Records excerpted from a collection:
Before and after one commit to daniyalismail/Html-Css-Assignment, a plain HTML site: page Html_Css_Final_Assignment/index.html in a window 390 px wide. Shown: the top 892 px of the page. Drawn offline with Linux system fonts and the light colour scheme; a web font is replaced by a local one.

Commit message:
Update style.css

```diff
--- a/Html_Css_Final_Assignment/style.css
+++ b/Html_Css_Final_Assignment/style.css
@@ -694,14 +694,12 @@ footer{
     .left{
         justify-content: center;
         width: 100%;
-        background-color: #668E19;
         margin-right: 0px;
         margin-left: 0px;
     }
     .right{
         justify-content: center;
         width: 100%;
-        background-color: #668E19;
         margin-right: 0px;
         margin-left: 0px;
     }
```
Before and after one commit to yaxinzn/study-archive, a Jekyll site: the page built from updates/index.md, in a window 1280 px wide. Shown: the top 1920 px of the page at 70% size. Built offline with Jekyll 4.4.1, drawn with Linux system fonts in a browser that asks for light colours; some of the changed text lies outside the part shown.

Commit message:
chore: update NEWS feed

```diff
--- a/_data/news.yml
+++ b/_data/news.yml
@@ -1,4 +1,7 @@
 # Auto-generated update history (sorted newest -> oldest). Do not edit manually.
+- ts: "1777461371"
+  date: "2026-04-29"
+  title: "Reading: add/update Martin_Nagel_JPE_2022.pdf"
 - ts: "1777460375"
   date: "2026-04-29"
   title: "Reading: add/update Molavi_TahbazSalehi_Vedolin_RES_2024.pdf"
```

**WHAT NEEDS TO BE DONE:** Only the lines containing the string "style" are needed; pull them out of the records.

**EXERCISE RESULT:**
Update style.css
--- a/Html_Css_Final_Assignment/style.css
+++ b/Html_Css_Final_Assignment/style.css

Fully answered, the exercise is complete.